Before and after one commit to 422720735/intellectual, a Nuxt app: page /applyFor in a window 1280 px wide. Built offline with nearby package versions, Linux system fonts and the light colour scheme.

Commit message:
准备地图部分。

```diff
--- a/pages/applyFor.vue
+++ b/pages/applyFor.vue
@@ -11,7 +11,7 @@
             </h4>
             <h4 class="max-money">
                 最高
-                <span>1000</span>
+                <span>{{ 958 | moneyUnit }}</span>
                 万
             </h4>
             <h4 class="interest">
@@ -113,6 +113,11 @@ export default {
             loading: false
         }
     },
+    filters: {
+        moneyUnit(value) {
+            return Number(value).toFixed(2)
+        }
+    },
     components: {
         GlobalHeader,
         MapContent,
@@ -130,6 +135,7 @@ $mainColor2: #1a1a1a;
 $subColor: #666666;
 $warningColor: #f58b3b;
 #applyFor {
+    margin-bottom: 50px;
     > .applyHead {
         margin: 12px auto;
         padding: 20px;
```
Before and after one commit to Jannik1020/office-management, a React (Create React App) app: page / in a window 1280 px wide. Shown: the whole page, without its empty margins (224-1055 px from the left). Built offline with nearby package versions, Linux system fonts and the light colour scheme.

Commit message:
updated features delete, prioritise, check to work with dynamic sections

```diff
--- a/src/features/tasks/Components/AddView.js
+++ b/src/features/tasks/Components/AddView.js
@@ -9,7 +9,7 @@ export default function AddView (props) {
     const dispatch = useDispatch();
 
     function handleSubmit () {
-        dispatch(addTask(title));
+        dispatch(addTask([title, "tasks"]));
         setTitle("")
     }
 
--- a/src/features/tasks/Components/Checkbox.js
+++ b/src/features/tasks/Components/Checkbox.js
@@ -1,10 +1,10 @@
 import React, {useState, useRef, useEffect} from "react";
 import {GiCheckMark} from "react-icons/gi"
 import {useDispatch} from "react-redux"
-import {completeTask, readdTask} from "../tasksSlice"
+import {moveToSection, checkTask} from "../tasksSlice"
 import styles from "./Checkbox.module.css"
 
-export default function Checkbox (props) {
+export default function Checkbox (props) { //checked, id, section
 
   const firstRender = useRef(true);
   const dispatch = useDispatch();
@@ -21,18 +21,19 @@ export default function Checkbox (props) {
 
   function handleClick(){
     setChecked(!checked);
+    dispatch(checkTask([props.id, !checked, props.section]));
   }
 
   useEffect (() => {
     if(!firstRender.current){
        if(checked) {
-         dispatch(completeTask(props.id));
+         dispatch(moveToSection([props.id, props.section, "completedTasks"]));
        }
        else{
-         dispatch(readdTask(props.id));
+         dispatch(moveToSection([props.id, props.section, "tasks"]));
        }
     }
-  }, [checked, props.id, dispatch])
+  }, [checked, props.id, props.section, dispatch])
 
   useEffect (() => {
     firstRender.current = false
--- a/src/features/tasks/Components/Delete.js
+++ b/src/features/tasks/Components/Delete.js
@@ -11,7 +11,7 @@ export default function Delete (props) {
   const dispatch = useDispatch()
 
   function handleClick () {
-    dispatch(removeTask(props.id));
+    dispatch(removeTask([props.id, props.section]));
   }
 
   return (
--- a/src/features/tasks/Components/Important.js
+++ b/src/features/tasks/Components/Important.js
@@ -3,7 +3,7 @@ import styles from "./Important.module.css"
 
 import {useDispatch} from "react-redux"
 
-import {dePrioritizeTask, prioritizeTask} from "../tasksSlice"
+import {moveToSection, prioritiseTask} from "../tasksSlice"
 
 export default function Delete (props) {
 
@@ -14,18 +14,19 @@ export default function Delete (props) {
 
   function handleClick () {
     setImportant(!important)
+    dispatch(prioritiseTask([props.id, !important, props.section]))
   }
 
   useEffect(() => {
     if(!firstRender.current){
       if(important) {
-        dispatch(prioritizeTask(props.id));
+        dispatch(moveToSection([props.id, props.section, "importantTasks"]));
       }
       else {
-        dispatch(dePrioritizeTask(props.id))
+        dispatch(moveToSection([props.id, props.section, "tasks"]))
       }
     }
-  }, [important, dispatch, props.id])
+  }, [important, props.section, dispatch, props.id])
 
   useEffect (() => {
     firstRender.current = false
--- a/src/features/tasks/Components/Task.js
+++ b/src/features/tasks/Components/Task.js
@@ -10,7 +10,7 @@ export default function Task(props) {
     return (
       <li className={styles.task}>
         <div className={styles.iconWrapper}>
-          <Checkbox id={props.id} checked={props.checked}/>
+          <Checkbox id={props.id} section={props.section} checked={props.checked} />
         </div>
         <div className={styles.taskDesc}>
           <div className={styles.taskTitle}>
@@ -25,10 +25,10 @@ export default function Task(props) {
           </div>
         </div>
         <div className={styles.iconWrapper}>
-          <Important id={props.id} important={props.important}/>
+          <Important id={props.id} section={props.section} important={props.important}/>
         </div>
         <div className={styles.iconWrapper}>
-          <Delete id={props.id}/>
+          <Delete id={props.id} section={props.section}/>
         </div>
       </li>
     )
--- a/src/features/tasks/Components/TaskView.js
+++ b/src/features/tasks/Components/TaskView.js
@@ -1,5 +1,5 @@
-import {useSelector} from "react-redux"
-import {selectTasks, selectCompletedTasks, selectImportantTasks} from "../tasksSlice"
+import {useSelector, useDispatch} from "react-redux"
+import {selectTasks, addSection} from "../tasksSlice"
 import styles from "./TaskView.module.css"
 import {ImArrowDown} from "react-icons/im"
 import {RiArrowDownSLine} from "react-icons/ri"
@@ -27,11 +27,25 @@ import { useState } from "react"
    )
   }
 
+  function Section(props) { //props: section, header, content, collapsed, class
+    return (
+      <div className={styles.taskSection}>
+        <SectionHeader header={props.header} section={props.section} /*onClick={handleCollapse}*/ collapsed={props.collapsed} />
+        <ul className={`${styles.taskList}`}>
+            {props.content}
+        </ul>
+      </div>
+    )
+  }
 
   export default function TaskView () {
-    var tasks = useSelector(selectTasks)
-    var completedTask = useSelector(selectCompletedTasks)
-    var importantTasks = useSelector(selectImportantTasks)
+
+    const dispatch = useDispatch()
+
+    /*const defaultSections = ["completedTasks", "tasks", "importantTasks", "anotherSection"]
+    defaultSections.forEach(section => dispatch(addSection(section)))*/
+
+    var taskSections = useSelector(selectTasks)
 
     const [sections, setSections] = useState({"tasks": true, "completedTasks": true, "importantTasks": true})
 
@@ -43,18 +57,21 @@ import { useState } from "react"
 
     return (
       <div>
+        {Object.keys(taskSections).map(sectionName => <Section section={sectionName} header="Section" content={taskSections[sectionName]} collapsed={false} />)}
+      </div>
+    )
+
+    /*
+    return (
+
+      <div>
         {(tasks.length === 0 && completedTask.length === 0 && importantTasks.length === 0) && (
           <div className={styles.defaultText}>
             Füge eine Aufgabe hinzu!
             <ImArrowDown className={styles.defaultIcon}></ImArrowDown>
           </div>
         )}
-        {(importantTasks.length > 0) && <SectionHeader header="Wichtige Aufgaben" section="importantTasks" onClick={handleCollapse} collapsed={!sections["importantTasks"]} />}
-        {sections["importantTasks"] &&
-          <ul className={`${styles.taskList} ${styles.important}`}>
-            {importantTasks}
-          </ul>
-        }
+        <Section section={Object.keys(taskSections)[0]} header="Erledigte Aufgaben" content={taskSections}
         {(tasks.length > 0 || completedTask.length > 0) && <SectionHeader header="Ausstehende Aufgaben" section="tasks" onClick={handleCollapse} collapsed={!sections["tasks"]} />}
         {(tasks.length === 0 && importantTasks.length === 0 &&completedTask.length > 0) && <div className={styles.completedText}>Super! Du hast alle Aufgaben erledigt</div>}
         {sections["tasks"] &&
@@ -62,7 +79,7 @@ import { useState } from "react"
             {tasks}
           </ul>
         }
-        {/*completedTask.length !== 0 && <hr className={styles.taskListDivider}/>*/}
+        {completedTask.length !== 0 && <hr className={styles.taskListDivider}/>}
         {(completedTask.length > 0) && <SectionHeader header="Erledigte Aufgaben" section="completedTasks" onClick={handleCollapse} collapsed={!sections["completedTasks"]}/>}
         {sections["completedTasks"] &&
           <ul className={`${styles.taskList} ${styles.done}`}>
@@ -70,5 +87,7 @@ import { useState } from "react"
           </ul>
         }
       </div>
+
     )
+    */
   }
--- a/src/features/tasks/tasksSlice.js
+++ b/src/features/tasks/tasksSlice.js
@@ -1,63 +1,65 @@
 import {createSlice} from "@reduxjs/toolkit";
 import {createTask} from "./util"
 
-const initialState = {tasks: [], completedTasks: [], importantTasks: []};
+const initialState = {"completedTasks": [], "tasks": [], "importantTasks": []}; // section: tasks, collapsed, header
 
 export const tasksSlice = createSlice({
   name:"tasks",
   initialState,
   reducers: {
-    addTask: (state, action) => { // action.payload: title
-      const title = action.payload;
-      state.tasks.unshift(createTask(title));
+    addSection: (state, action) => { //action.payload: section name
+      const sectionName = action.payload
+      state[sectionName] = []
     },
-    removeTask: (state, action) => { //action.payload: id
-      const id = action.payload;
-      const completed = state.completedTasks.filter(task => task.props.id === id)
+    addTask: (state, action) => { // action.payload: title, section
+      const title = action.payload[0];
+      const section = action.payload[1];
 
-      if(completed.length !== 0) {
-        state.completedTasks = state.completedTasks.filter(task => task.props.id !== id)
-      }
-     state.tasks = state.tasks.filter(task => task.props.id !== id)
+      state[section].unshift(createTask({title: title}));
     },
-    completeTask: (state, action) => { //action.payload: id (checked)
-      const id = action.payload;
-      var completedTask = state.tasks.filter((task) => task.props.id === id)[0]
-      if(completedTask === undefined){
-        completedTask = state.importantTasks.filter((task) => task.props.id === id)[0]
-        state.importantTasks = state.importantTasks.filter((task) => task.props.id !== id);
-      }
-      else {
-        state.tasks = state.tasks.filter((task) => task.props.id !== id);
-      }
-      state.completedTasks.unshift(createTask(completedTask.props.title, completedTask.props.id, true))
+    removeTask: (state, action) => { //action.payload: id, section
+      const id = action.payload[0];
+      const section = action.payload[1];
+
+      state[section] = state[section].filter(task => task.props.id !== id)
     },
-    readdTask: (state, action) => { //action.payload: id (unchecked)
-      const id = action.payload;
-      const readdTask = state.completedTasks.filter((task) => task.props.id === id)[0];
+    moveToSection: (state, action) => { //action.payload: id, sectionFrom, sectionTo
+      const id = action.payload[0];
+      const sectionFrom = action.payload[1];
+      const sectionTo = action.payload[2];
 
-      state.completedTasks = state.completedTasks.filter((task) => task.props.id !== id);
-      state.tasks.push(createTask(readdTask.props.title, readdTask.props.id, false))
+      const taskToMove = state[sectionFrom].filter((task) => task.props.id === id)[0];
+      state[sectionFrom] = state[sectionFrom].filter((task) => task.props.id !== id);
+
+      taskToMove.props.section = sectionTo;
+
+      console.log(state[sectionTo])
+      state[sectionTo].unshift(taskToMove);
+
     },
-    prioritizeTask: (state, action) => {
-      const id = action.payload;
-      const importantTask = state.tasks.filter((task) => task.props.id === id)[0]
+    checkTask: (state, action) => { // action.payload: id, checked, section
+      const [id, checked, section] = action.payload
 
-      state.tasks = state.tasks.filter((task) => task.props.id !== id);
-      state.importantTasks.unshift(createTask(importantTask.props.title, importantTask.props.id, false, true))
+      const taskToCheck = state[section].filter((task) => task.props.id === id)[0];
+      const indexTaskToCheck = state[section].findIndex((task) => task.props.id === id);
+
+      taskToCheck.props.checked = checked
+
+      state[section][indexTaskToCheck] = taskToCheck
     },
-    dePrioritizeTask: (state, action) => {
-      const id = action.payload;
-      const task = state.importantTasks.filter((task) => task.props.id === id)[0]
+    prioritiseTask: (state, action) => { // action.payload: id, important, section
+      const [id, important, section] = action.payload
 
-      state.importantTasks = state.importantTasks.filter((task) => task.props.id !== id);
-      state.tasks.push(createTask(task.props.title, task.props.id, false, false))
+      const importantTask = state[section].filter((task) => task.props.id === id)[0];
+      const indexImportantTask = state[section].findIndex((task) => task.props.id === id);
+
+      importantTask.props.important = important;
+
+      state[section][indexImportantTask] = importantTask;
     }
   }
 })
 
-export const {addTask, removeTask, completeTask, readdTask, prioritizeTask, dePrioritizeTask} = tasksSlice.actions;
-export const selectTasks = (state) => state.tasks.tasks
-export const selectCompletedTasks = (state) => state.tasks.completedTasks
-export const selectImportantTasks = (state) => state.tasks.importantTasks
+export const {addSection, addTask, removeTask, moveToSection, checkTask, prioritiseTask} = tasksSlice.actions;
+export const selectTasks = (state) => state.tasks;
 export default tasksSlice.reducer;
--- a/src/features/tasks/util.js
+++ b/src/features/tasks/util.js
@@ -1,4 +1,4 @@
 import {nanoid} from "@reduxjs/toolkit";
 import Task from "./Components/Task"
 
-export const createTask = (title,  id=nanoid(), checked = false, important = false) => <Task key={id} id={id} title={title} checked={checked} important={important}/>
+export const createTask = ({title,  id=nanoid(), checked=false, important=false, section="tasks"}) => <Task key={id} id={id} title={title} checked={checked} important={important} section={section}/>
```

• • • • • • •

> [Task description]: Lines holding "taskSections" in the data above: copy each of them.

> [Answer area]:
+    var taskSections = useSelector(selectTasks)
+        {Object.keys(taskSections).map(sectionName => <Section section={sectionName} header="Section" content={taskSections[sectionName]} collapsed={false} />)}
+        <Section section={Object.keys(taskSections)[0]} header="Erledigte Aufgaben" content={taskSections}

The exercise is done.